- **The problem**
Copy the lines below that contain "components".

━━━ Entries supplied

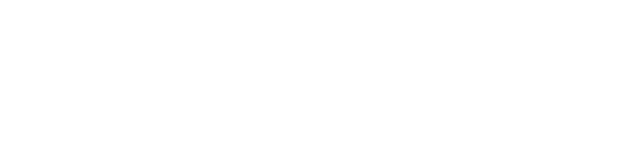
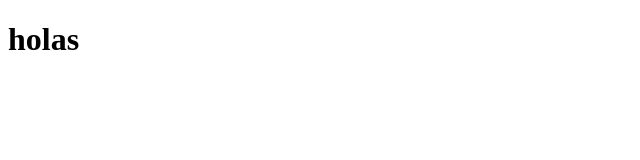
Before and after one commit to ReizoVC/RQC, a plain HTML site: page index.html in a window 1280 px wide. Shown: the whole page, without its empty margins (0-640 px from the left). Drawn offline with Linux system fonts and the light colour scheme.

Commit message:
commit de prueba

```diff
--- a/index.html
+++ b/index.html
@@ -6,6 +6,9 @@
     <title>Document</title>
 </head>
 <body>
+    <header>
+        <h1>holas</h1>
+    </header>
 
 </body>
 </html>
```
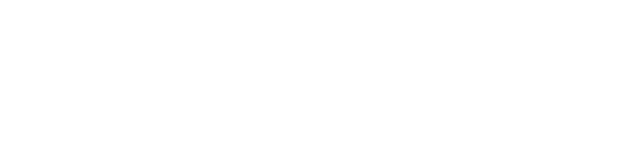
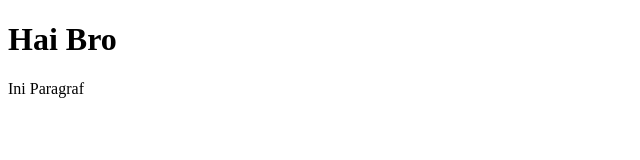
Before and after one commit to tamamorkid26/akademi7, a plain HTML site: page index.html in a window 1280 px wide. Shown: the whole page, without its empty margins (0-640 px from the left). Drawn offline with Linux system fonts and the light colour scheme.

Commit message:
tambah baris

```diff
--- a/index.html
+++ b/index.html
@@ -7,6 +7,7 @@
     <title>Akademi 7</title>
 </head>
 <body>
-
+    <h1>Hai Bro</h1>
+    <p>Ini Paragraf</p>
 </body>
 </html>
```
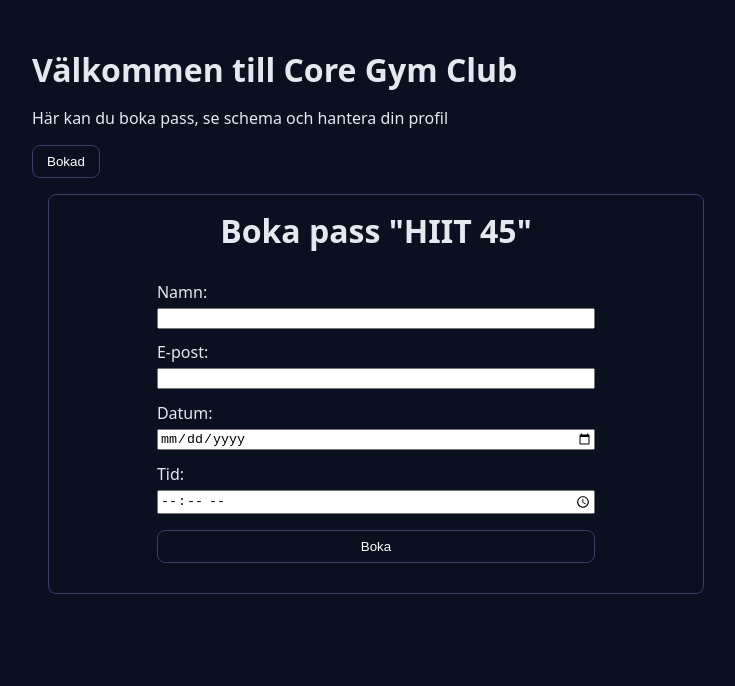
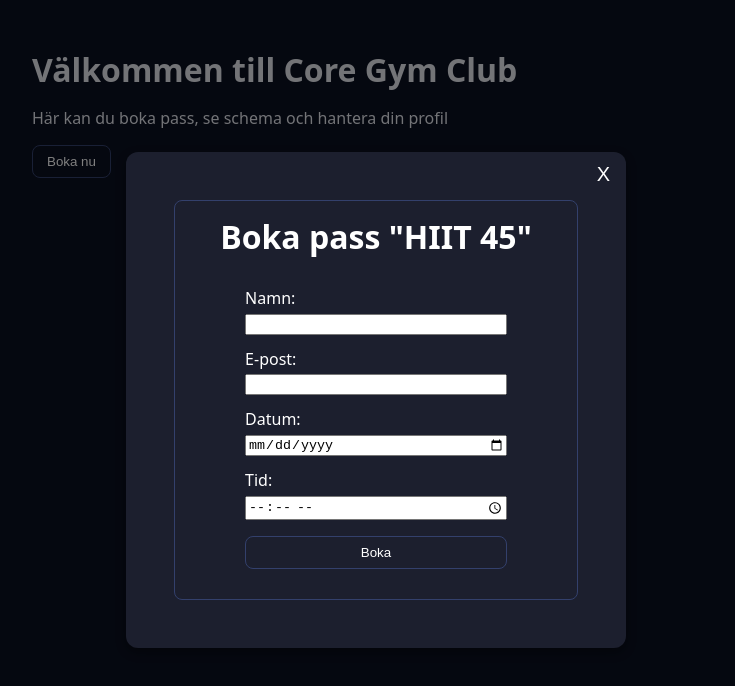
Before and after one commit to FantasticG5/frontend, a React (Vite) app: page / in a window 1280 px wide. Both pictures are taken after a click on the button "Boka nu". Shown: the top 686 px of the page, without its empty margins (264-999 px from the left). Built offline with nearby package versions, Linux system fonts and the light colour scheme.

Commit message:
Enhance BookingButton and HomePage with modal functionality and styling

```diff
--- a/src/components/BookingButton.jsx
+++ b/src/components/BookingButton.jsx
@@ -1,6 +1,6 @@
 import React, { useState } from 'react'
 
-const BookingButton = ({buttonText}) => {
+const BookingButton = ({buttonText, onClick}) => {
     const [text, setText] = useState(buttonText);
     const [functionality, setFunctionality] = useState('book');
 
@@ -9,8 +9,9 @@ const BookingButton = ({buttonText}) => {
         <button
             className='btn-book'
             onClick={() => {
-                setFunctionality('book')
-                setText('Bokad')
+                // setFunctionality('book')
+                // setText('Bokad')
+                if (onClick) onClick();
             }}
 
         >{text}</button>
--- a/src/pages/HomePage.jsx
+++ b/src/pages/HomePage.jsx
@@ -1,18 +1,30 @@
-import React from "react";
+import React, { useState } from "react";
 import BookingButton from "../components/BookingButton";
 import BookingForm from "../components/BookingForm";
 
 export default function HomePage () {
+  const [isOpen, setIsOpen] = useState(false);
 
   return (
     <div className="container">
         <h1>Välkommen till Core Gym Club</h1>
         <p>Här kan du boka pass, se schema och hantera din profil</p>
 
+
         {/* Lägger den här tillfälligt tills man kan lägga den på korten */}
-        <BookingButton buttonText="Boka nu" />
+        <BookingButton buttonText="Boka nu" onClick={() => setIsOpen(true)} />
 
-        <BookingForm />
+        {isOpen && (
+          <div className="modal-overlay">
+            <div className="modal-content">
+              <button className="close-btn" onClick={() => setIsOpen(false)}>X</button>
+              <BookingForm />
+            </div>
+          </div>
+        )}
+
+
+        {/* <BookingForm />  */}
     </div>
   )
 }
--- a/src/styles.css
+++ b/src/styles.css
@@ -50,6 +50,75 @@ h1 { margin: 0 0 16px; }
   margin: 0;
   color: var(--muted);
 }
+
+/* .modal-overlay {
+  position: fixed;
+  top: 0;
+  left: 0;
+  width: 100%;
+  height: 100%;
+  background: rgba(0,0,0,0.5); /* gråar ut bakgrunden
+  display: flex;
+  align-items: center;
+  justify-content: center;
+} */
+
+.modal-overlay {
+  position: fixed;
+  top: 0;
+  left: 0;
+  width: 100%;
+  height: 100%;
+  background: rgba(0,0,0,0.5); /* gråar ut bakgrunden */
+  display: flex;
+  align-items: center;
+  justify-content: center;
+  z-index: 1000; /* ser till att den ligger över allt */
+}
+
+/* .modal-content {
+  /* background: white;
+  /* background-color: rgba(0, 0, 0, 0.5);
+  padding: 2rem;
+  border-radius: 12px;
+  max-width: 500px;
+  width: 100%;
+  position: relative;
+} */
+
+.modal-content {
+  background-color: #1c1f2e; /* mörk bakgrund som passar din stil */
+  color: #fff; /* vit text mot mörk bakgrund */
+  padding: 2rem;
+  border-radius: 12px;
+  max-width: 500px;
+  width: 90%;
+  position: relative;
+  box-shadow: 0 4px 12px rgba(0,0,0,0.4);
+}
+/*
+.close-btn {
+  position: absolute;
+  top: 10px;
+  right: 10px;
+  background: transparent;
+  border: none;
+  font-size: 20px;
+  cursor: pointer;
+  color: white
+} */
+
+.close-btn {
+  position: absolute;
+  top: 10px;
+  right: 10px;
+  background: transparent;
+  border: none;
+  font-size: 20px;
+  cursor: pointer;
+  color: #fff;
+}
+
 
 .booking-form-container {
   border: 1px solid #33406c;
```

━━━━━━

- **Answer box**
--- a/src/components/BookingButton.jsx
+++ b/src/components/BookingButton.jsx
 import BookingButton from "../components/BookingButton";
 import BookingForm from "../components/BookingForm";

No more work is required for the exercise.